  (let* ((base-hl (* 0.5 base-l))
         (base-h (* (* base-l (sqrt 3)) 0.5))
         (lrot (if (zero? rotr) (lambda (x) x)
                   (lambda (c) (rot rotr c))))
         (ccomp (lambda (c) (cex (lrot c)))))
    (render-draw-lines
     r
     (map ccomp (list (list orig-x orig-y)
                      (list (- orig-x base-hl)
                            (+ orig-y base-h))
                      (list orig-x
                            (+ orig-y (* 2 base-h)))
                      (list (+ orig-x base-l)
                            (+ orig-y (* 2 base-h)))
                      (list (+ orig-x base-l base-hl)
                            (+ orig-y base-h))
                      (list (+ orig-x base-l)
                            orig-y))))
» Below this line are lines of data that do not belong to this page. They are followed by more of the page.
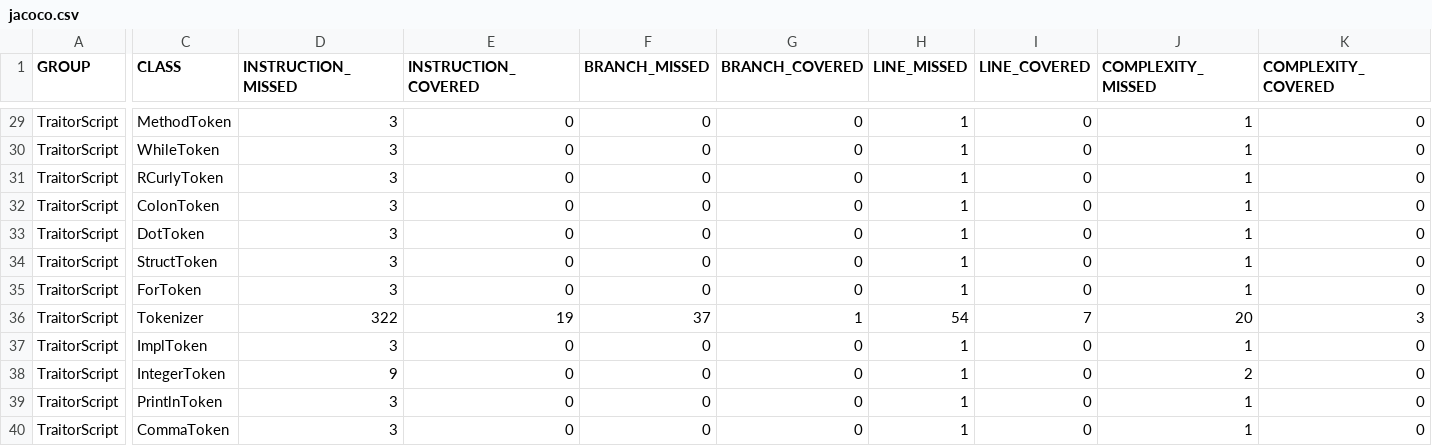
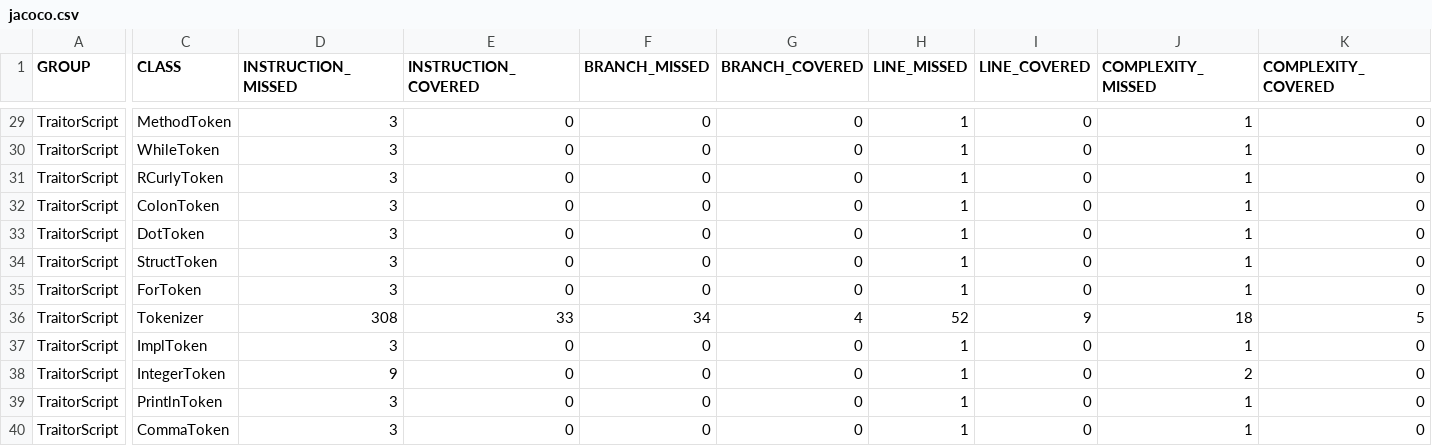
Before and after one commit to cdv74997/TraitorScript, a CSV file: target/site/jacoco/jacoco.csv, drawn as a sheet; only a part is shown, gaps mark what is left out; the diff names each change by its address in the sheet, - before the commit and + after, or states it on an @@ line.

```diff
--- a/target/site/jacoco/jacoco.csv
+++ b/target/site/jacoco/jacoco.csv
-D36 (INSTRUCTION_MISSED): 322
+D36 (INSTRUCTION_MISSED): 308
-E36 (INSTRUCTION_COVERED): 19
+E36 (INSTRUCTION_COVERED): 33
-F36 (BRANCH_MISSED): 37
+F36 (BRANCH_MISSED): 34
-G36 (BRANCH_COVERED): 1
+G36 (BRANCH_COVERED): 4
-H36 (LINE_MISSED): 54
+H36 (LINE_MISSED): 52
-I36 (LINE_COVERED): 7
+I36 (LINE_COVERED): 9
-J36 (COMPLEXITY_MISSED): 20
+J36 (COMPLEXITY_MISSED): 18
-K36 (COMPLEXITY_COVERED): 3
+K36 (COMPLEXITY_COVERED): 5
```
Also changed, not shown: 13 other files.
    (render-draw-lines
     r
     (map ccomp (list (list (- orig-x base-hl)
                            (+ orig-y base-h))
                      (list (- orig-x base-hl base-l)
                            (+ orig-y base-h)))))))

(define* (draw-hexagon-pattern r offset-x offset-y #:key (rotr 0))
  (let* ((base-l 20)
         (base-h (* (* base-l (sqrt 3)) 0.5))
         (base-hl (* 0.5 base-l)))
    (do ((j 0 (1+ j)))
        ((> j 40))
        (do ((i 0 (1+ i)))
            ((> i 40))
          (draw-hexagon-block
           r
           (+ offset-x
              (* i 3 base-l))
           (+ offset-y (* j 2 base-h))
           base-l
           #:rotr rotr)))))